(Stored items)

▬▬▬▬▬▬

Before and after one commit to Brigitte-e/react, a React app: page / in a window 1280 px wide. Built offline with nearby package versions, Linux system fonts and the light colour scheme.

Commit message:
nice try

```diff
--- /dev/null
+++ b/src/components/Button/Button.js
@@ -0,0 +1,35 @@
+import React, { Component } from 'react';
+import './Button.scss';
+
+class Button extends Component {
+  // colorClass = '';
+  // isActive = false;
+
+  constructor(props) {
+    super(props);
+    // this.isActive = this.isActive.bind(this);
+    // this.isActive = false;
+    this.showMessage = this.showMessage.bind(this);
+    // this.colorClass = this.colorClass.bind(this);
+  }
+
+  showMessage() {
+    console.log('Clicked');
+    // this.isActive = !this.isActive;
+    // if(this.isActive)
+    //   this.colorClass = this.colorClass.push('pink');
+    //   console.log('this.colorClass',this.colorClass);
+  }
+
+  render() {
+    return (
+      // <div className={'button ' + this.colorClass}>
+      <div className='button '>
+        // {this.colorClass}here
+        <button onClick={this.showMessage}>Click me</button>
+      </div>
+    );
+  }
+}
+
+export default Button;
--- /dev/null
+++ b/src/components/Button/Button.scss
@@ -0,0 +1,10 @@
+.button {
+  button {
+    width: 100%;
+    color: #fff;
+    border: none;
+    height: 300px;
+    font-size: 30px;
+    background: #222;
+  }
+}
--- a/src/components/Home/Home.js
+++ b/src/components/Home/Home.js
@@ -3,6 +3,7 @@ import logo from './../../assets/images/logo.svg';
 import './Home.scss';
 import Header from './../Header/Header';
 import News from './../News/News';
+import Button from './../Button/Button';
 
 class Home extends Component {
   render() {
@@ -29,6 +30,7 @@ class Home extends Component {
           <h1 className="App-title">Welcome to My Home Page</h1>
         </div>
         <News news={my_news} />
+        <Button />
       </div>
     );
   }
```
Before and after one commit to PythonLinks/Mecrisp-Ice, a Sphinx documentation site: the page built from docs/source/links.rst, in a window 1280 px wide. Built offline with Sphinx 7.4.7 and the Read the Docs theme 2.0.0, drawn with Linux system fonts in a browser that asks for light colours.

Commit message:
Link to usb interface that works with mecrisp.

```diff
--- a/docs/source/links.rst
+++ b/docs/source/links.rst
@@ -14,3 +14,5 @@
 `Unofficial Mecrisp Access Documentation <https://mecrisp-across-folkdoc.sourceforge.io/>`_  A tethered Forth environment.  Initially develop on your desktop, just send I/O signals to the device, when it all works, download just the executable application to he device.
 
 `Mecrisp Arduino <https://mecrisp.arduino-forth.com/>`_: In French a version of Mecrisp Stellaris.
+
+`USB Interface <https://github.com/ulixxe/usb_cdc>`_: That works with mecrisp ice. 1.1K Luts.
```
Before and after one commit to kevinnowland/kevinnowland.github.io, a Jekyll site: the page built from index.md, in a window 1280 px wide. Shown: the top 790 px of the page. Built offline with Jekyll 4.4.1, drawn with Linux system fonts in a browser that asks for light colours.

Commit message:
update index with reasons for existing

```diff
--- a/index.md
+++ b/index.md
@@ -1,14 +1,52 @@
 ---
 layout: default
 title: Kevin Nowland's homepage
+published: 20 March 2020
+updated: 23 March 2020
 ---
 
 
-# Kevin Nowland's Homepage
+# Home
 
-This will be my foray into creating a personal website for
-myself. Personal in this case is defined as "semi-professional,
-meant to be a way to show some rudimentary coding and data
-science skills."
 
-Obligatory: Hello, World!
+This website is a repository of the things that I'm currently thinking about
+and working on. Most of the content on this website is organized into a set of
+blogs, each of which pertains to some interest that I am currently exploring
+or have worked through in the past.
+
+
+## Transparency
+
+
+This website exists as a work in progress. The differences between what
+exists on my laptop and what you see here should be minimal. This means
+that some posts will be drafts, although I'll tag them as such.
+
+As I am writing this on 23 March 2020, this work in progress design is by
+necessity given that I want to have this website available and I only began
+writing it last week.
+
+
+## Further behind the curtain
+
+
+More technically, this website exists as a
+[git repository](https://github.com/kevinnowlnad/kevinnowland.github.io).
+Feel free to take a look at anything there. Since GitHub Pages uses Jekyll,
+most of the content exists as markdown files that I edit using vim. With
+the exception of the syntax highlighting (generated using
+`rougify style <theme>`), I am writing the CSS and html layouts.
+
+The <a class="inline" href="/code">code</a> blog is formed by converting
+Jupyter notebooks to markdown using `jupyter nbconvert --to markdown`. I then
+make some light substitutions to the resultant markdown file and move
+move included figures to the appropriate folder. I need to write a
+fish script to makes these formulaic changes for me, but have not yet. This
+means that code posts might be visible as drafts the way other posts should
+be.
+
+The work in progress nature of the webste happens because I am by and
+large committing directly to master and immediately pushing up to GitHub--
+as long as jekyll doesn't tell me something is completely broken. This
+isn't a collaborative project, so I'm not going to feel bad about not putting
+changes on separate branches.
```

▬▬▬▬▬▬

#### [WHAT IS REQUIRED]
Copy each line above holding "exists".

#### [WRITTEN REPLY]
+This website exists as a work in progress. The differences between what
+exists on my laptop and what you see here should be minimal. This means
+More technically, this website exists as a
+most of the content exists as markdown files that I edit using vim. With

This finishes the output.